Exercise objective: Every line containing the word "grey" must be pulled from the records.

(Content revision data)
####
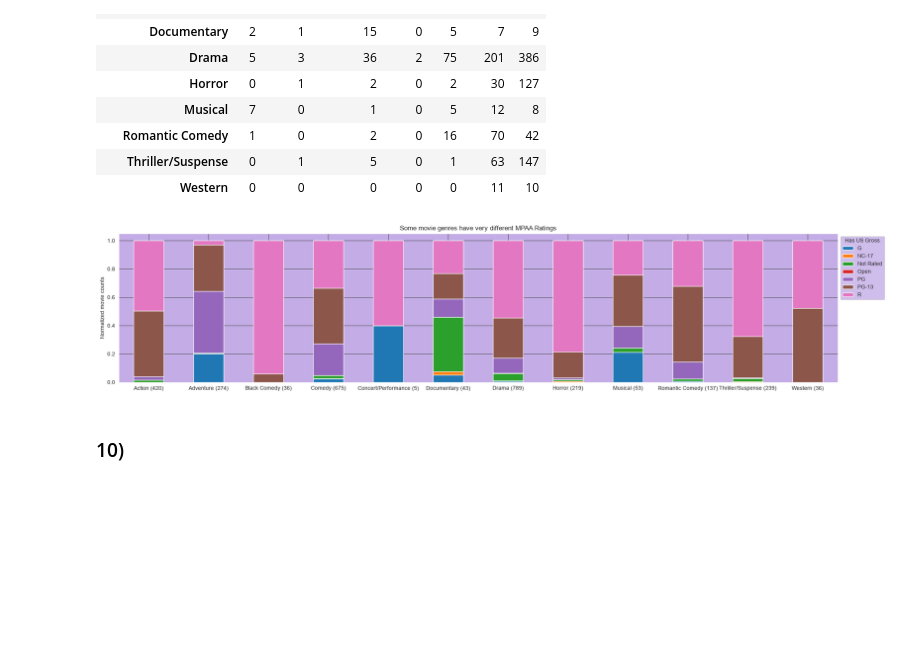
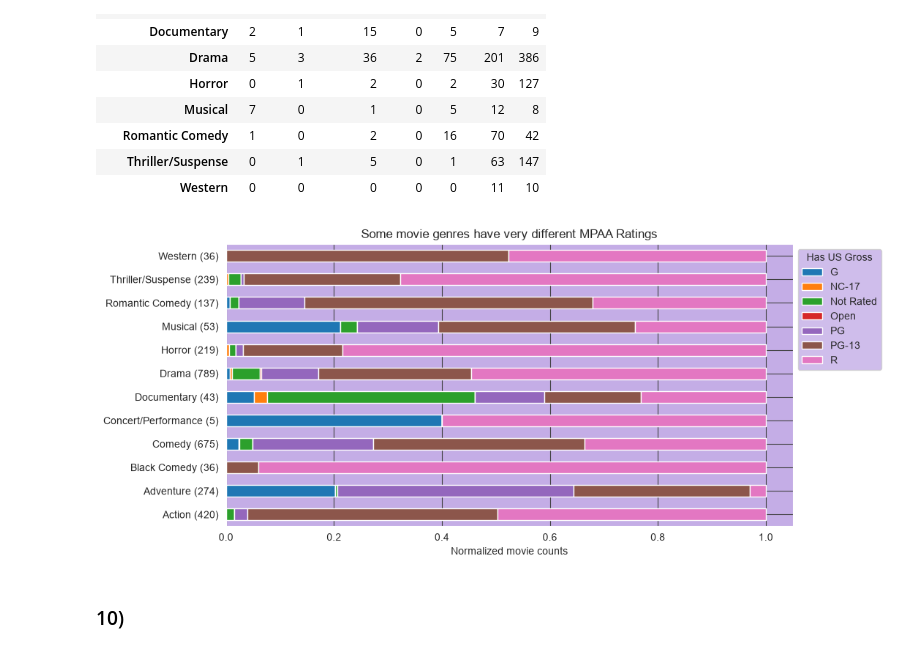
Before and after one commit to jakobschonberg/lexicon, a Jupyter notebook: Data_Analysis_Visualization/Project_Movies/movies.ipynb, the cells around one changed output. Drawn from its saved outputs; the diff is of its cells as text; code cells hidden in the pictures; blank space fills up the shorter version.

```diff
--- a/Data_Analysis_Visualization/Project_Movies/movies.ipynb
+++ b/Data_Analysis_Visualization/Project_Movies/movies.ipynb
@@ -657,13 +667,14 @@ for index, row in ctab_normalized.iterrows():
         new_index.append(index + ' ('+ str(movies.where(movies['Major Genre'] == index)['Major Genre'].count())+')')
 ctab_normalized.index = new_index
 # %%
-ax = ctab_normalized.plot(figsize=(24,5), kind='bar', stacked=True, rot=0)
+ax = ctab_normalized.plot(figsize=(10,5), kind='barh', stacked=True, rot=0)
 ax.legend(title='Has US Gross', bbox_to_anchor=(1, 1), loc='upper left')
 ax.set_title('Some movie genres have very different MPAA Ratings')
 for c in ax.containers:
-    ax.set_ylabel('Normalized movie counts')
+    ax.set_xlabel('Normalized movie counts')
+plt.savefig('../data/movies/MPPA-Ratings_Per_Genre.png', dpi=150, bbox_inches='tight')
 # %% [output]
-[figure, old version]
+[figure, new version]
 # %% [markdown]
 ### 10)
 # %%
```
Also changed, not shown: parts of 1 cell of this notebook, 1 other file.
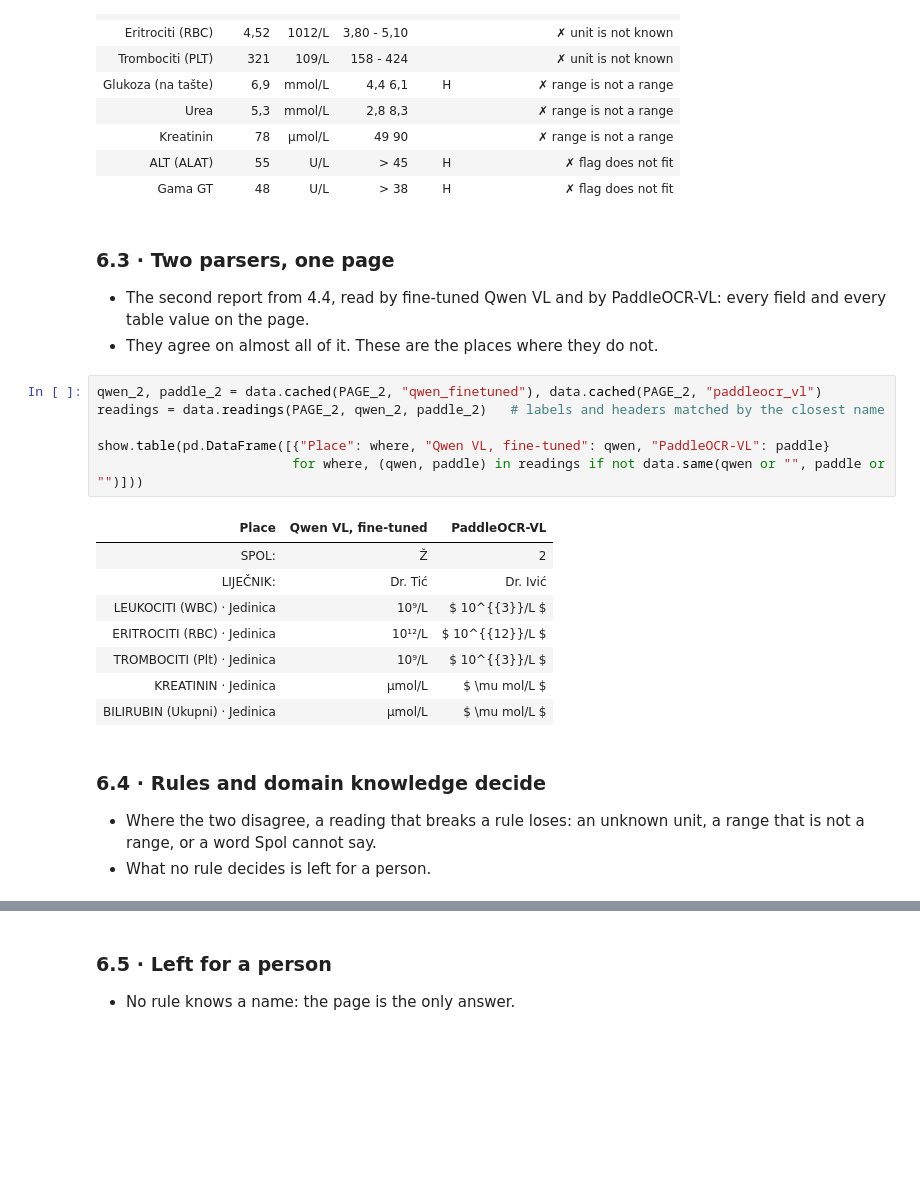
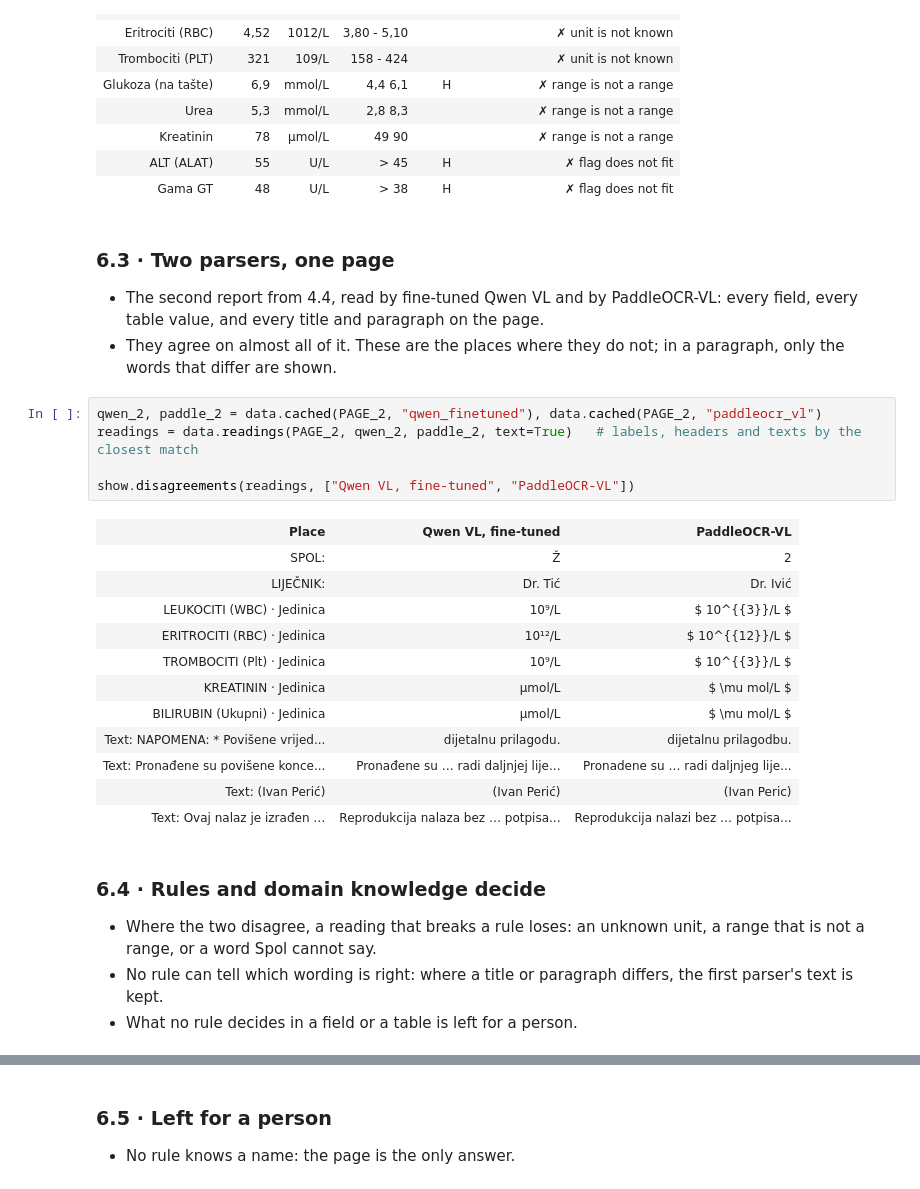
Before and after one commit to Atomic-Intelligence/document-understanding-demo, a Jupyter notebook: notebooks/demo_with_outputs.ipynb, the cells around one changed output, grey strips where cells are left out. Saved outputs shown, nothing was run; the diff lists cells and outputs as text; blank space fills up the shorter version.

```diff
--- a/notebooks/demo_with_outputs.ipynb
+++ b/notebooks/demo_with_outputs.ipynb
@@ -633,30 +633,36 @@ show.table(pd.DataFrame(rows))
 # %% [markdown]
 ### 6.3 · Two parsers, one page
 
-- The second report from 4.4, read by fine-tuned Qwen VL and by PaddleOCR-VL: every field and every
-  table value on the page.
-- They agree on almost all of it. These are the places where they do not.
+- The second report from 4.4, read by fine-tuned Qwen VL and by PaddleOCR-VL: every field, every table
+  value, and every title and paragraph on the page.
+- They agree on almost all of it. These are the places where they do not; in a paragraph, only the
+  words that differ are shown.
 # %%
 qwen_2, paddle_2 = data.cached(PAGE_2, "qwen_finetuned"), data.cached(PAGE_2, "paddleocr_vl")
-readings = data.readings(PAGE_2, qwen_2, paddle_2)   # labels and headers matched by the closest name
+readings = data.readings(PAGE_2, qwen_2, paddle_2, text=True)   # labels, headers and texts by the closest match
 
-show.table(pd.DataFrame([{"Place": where, "Qwen VL, fine-tuned": qwen, "PaddleOCR-VL": paddle}
-                         for where, (qwen, paddle) in readings if not data.same(qwen or "", paddle or "")]))
+show.disagreements(readings, ["Qwen VL, fine-tuned", "PaddleOCR-VL"])
 # %% [output]
 | Place | Qwen VL, fine-tuned | PaddleOCR-VL |
 | SPOL: | Ž | 2 |
 | LIJEČNIK: | Dr. Tić | Dr. Ivić |
 | LEUKOCITI (WBC) · Jedinica | 10⁹/L | $ 10^{{3}}/L $ |
 | ERITROCITI (RBC) · Jedinica | 10¹²/L | $ 10^{{12}}/L $ |
 | TROMBOCITI (Plt) · Jedinica | 10⁹/L | $ 10^{{3}}/L $ |
 | KREATININ · Jedinica | μmol/L | $ \mu mol/L $ |
 | BILIRUBIN (Ukupni) · Jedinica | μmol/L | $ \mu mol/L $ |
+| Text: NAPOMENA: * Povišene vrijed... | dijetalnu prilagodu. | dijetalnu prilagodbu. |
+| Text: Pronađene su povišene konce... | Pronađene su … radi daljnjej lije... | Pronadene su … radi daljnjeg lije... |
+| Text: (Ivan Perić) | (Ivan Perić) | (Ivan Peric) |
+| Text: Ovaj nalaz je izrađen … | Reprodukcija nalaza bez … potpisa... | Reprodukcija nalazi bez … potpisa... |
 # %% [markdown]
 ### 6.4 · Rules and domain knowledge decide
 
 - Where the two disagree, a reading that breaks a rule loses: an unknown unit, a range that is not a
   range, or a word Spol cannot say.
-- What no rule decides is left for a person.
+- No rule can tell which wording is right: where a title or paragraph differs, the first parser's text
+  is kept.
+- What no rule decides in a field or a table is left for a person.
 # %%
 SEX = {"Ž", "M", "ŽENSKO", "MUŠKO", "ŽENSKI", "MUŠKI", "ŽENA", "MUŠKARAC"}   # what Spol can say
 
```
Also changed, not shown: parts of 4 cells of this notebook, 4 other files.
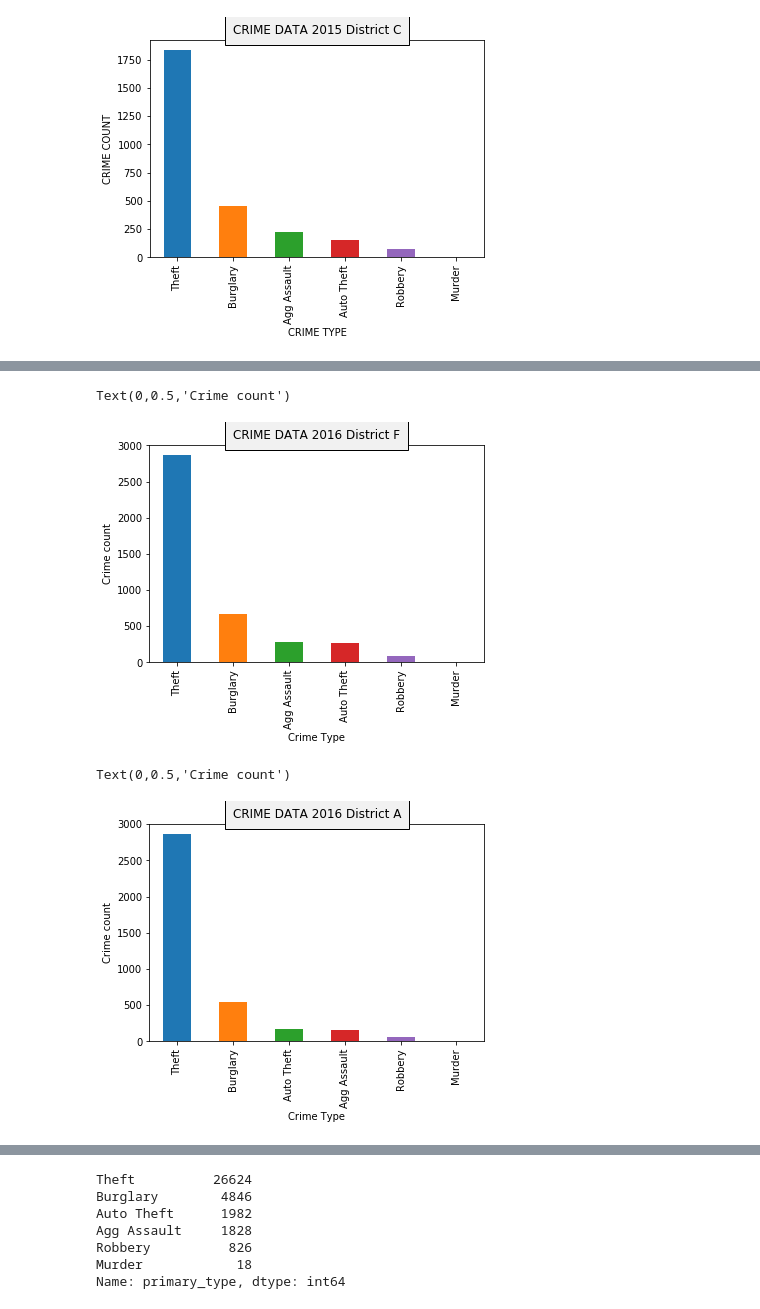
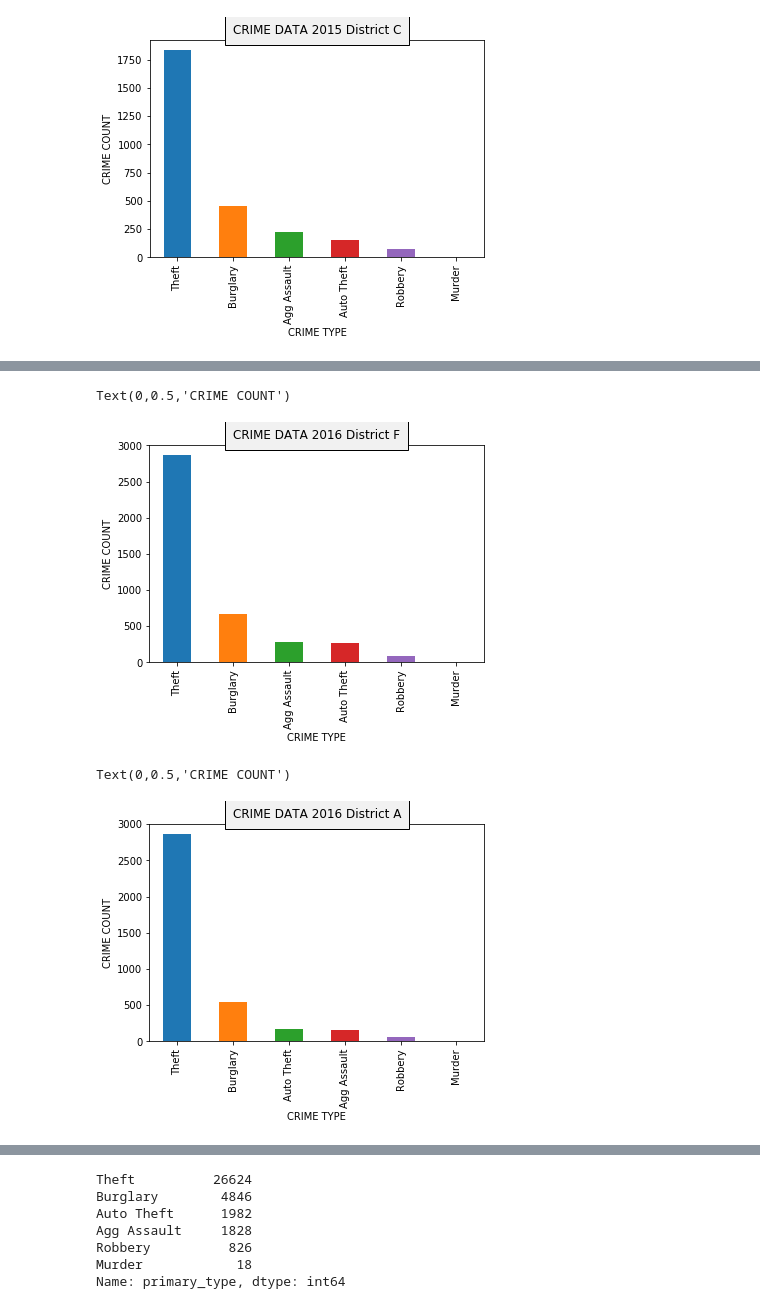
Before and after one commit to shruthieg/Austin-Crime-Data-Analytics, a Jupyter notebook: Project_1_DataClean2.ipynb, the cells around one changed output, grey strips where cells are left out. Saved outputs shown, nothing was run; the diff lists cells and outputs as text; code cells hidden in the pictures.

```diff
--- a/Project_1_DataClean2.ipynb
+++ b/Project_1_DataClean2.ipynb
@@ -658,11 +668,11 @@ primary_value_counts = x3["primary_type"].value_counts()
 # %%
 primary_value_counts.plot(kind="bar")
 plt.title('CRIME DATA 2016 District F',bbox={'facecolor':'15', 'pad':8})
-plt.xlabel("Crime Type")
-plt.ylabel("Crime count")
+plt.xlabel("CRIME TYPE")
+plt.ylabel("CRIME COUNT")
 # %% [output]
-Text(0,0.5,'Crime count')
+Text(0,0.5,'CRIME COUNT')
-[figure, old version]
+[figure, new version]
 # %%
 #2016 crime rate by district "A"
 x4 = district_A = crime_data_2016.loc[crime_data_2016["district"] =="A"]
@@ -670,11 +680,11 @@ primary_value_counts = x4["primary_type"].value_counts()
 # %%
 primary_value_counts.plot(kind="bar")
 plt.title('CRIME DATA 2016 District A',bbox={'facecolor':'15', 'pad':8})
-plt.xlabel("Crime Type")
-plt.ylabel("Crime count")
+plt.xlabel("CRIME TYPE")
+plt.ylabel("CRIME COUNT")
 # %% [output]
-Text(0,0.5,'Crime count')
+Text(0,0.5,'CRIME COUNT')
-[figure, old version]
+[figure, new version]
 # %%
 #2016 crime rate by district "I"
 x5 = district_I = crime_data_2016.loc[crime_data_2016["district"] =="I"]
```
Also changed, not shown: parts of 22 cells of this notebook.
####
Result below:
Before and after one commit to Atomic-Intelligence/document-understanding-demo, a Jupyter notebook: notebooks/demo_with_outputs.ipynb, the cells around one changed output, grey strips where cells are left out. Saved outputs shown, nothing was run; the diff lists cells and outputs as text; blank space fills up the shorter version.
Before and after one commit to shruthieg/Austin-Crime-Data-Analytics, a Jupyter notebook: Project_1_DataClean2.ipynb, the cells around one changed output, grey strips where cells are left out. Saved outputs shown, nothing was run; the diff lists cells and outputs as text; code cells hidden in the pictures.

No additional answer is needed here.